ANNAPOLIS – The most comprehensive economic study in the past 20 years, and perhaps ever, of Maryland’s dwindling agriculture industry began Wednesday.
Officials hope the 12-month study, undertaken by the state Department of Agriculture and the University of Maryland College of Agriculture and Natural Resources, will determine the current state and future of Maryland agriculture.
The diverse industry has declined across the state in the past few decades, but still remains the largest economic force in many rural areas.
Using the $260,000 study, officials hope to plot what actions must be taken to assure the future economic health of the industry that has suffered recently from drought, low crop prices, and urban encroachment. It also has been affected by recent changes in state and federal agricultural polices, including Maryland’s tobacco farmer buyout.

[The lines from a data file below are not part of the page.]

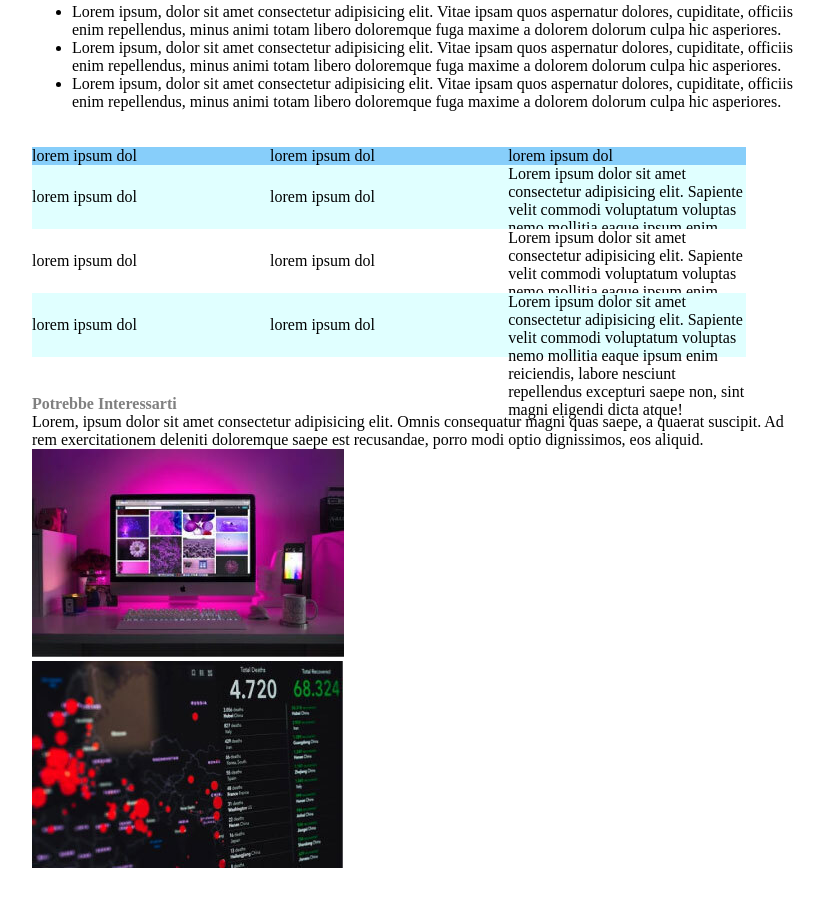
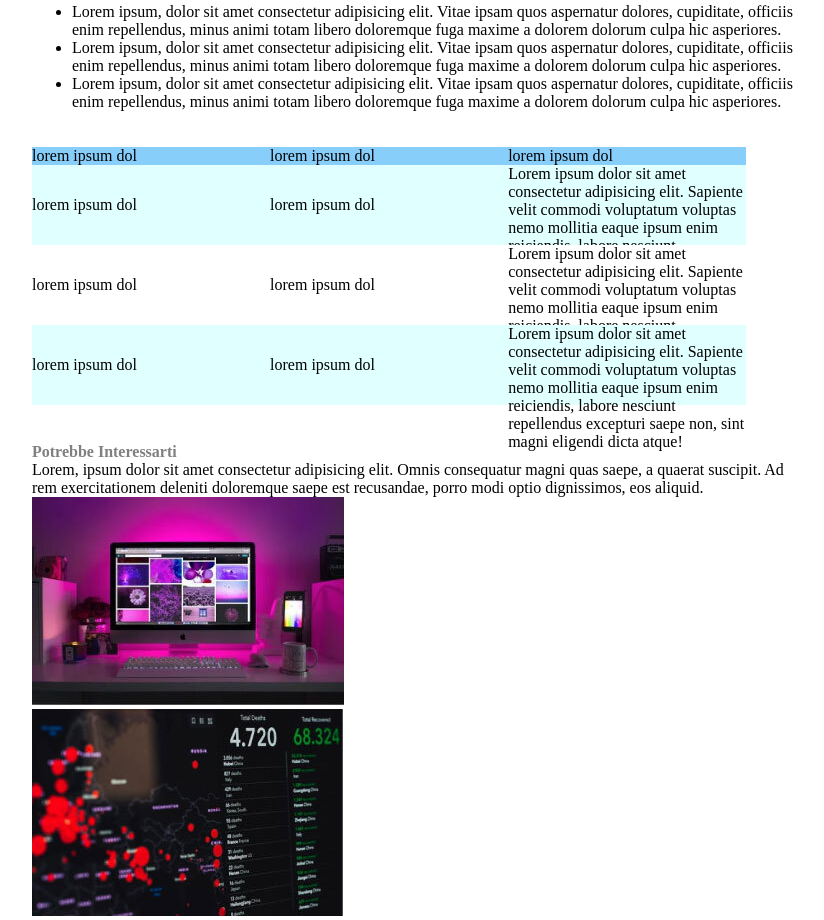
Before and after one commit to Gabriele131099/html-css-booleaner, a plain HTML site: page idex.html in a window 1280 px wide. Shown: the part 1124-2044 px from the top of the page, without its empty margins (224-1048 px from the left). Before the commit the page ends 1996 px from the top, so only its background shows below. Drawn offline with Linux system fonts and the light colour scheme.

Commit message:
finito css

```diff
--- a/css/stile.css
+++ b/css/stile.css
@@ -38,8 +38,8 @@
     position: relative;
     float: left;
     width: 31%;
-    height: 8vh;
-    line-height: 8vh;
+    height:10vh;
+    line-height: 10vh;
 }
 
 .row1b , .row2b
@@ -47,7 +47,7 @@
   position: relative;
   float: left;
   width: 31%;
-  height: 8vh;
+  height: 10vh;
 }
   /* riga fr animali */
 
```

Once the study is completed next fall, “the biggest challenge will be determining how we get policy makers to pay attention,” to the findings, said Tom Fritz, dean of the College of Agriculture and Natural Resources, and a member of the state’s Agricultural Commission. The commission is made up of industry representatives, and acts as a liaison to the state Department of Agriculture.

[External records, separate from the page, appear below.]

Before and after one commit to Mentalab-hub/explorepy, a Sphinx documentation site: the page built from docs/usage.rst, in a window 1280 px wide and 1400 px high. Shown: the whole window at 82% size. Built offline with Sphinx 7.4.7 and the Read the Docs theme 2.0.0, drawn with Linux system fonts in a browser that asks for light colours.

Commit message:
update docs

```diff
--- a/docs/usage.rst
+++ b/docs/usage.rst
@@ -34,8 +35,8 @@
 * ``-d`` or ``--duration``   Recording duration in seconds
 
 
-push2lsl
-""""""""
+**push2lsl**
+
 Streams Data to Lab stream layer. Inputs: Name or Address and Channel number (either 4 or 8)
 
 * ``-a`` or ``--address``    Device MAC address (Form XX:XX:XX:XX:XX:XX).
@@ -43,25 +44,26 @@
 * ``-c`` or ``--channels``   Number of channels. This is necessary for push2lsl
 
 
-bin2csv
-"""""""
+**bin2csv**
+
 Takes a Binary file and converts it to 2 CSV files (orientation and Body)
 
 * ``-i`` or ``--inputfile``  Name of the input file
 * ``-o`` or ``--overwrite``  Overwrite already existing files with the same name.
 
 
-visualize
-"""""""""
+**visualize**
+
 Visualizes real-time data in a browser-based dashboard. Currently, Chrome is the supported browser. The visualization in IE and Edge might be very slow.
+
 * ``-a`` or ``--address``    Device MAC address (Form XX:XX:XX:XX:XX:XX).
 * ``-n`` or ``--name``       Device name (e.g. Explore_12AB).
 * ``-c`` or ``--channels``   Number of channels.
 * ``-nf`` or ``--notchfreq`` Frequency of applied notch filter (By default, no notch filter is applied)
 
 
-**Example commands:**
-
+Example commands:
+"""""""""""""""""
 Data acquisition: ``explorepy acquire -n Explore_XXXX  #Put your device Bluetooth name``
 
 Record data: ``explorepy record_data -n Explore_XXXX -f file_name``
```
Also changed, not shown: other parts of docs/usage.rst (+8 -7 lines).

The study will be conducted in three parts at the University of Maryland’s Center of Agricultural and Natural Resource Policy, said the center’s director Bruce Gardner.
– First, researchers will use state and federal agricultural data to analyze crops and livestock produced in Maryland, and resources, including land, water, labor and technology.
– Second, researchers will use the collected data to determine recent industry trends, focusing on factors that could affect agriculture in the state over the next five to 10 years. These factors include biotechnology, commodity market demands, consumer health and environmental concerns.
– Third, researchers will examine current and proposed state and federal polices to determine their current and future effect on Maryland agriculture.
In the past decade, there have been several attempts to determine the economic state of Maryland’s agriculture industry, though none as in depth as the one that began yesterday, Gardner said.
“There was talk of issues . . . but there was no real attempt to put things together and (construct) a base to build on,” he said. “(Now) we’ll give projections. We are looking into the future.”